### EXERCISE AIM
Your answer must be the records, copied with no change.

### DATASET

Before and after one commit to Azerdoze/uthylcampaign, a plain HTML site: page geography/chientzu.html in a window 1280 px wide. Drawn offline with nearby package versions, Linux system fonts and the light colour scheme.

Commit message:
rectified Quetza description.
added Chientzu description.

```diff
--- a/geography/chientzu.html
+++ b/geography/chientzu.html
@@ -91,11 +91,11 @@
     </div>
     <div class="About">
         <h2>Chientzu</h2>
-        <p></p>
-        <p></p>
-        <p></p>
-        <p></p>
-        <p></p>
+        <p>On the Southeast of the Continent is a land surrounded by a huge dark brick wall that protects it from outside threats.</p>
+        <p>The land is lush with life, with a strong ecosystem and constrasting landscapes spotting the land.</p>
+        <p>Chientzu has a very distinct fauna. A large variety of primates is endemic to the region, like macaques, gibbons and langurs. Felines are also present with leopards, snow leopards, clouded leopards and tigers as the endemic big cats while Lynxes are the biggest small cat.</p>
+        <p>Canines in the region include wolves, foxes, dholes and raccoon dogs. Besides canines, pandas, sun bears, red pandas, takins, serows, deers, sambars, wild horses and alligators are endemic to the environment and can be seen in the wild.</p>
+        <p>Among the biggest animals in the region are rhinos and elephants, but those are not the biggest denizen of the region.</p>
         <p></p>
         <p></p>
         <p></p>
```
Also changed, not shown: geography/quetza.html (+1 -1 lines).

### EXERCISE OUTPUT
Before and after one commit to Azerdoze/uthylcampaign, a plain HTML site: page geography/chientzu.html in a window 1280 px wide. Drawn offline with nearby package versions, Linux system fonts and the light colour scheme.

Commit message:
rectified Quetza description.
added Chientzu description.

```diff
--- a/geography/chientzu.html
+++ b/geography/chientzu.html
@@ -91,11 +91,11 @@
     </div>
     <div class="About">
         <h2>Chientzu</h2>
-        <p></p>
-        <p></p>
-        <p></p>
-        <p></p>
-        <p></p>
+        <p>On the Southeast of the Continent is a land surrounded by a huge dark brick wall that protects it from outside threats.</p>
+        <p>The land is lush with life, with a strong ecosystem and constrasting landscapes spotting the land.</p>
+        <p>Chientzu has a very distinct fauna. A large variety of primates is endemic to the region, like macaques, gibbons and langurs. Felines are also present with leopards, snow leopards, clouded leopards and tigers as the endemic big cats while Lynxes are the biggest small cat.</p>
+        <p>Canines in the region include wolves, foxes, dholes and raccoon dogs. Besides canines, pandas, sun bears, red pandas, takins, serows, deers, sambars, wild horses and alligators are endemic to the environment and can be seen in the wild.</p>
+        <p>Among the biggest animals in the region are rhinos and elephants, but those are not the biggest denizen of the region.</p>
         <p></p>
         <p></p>
         <p></p>
```
Also changed, not shown: geography/quetza.html (+1 -1 lines).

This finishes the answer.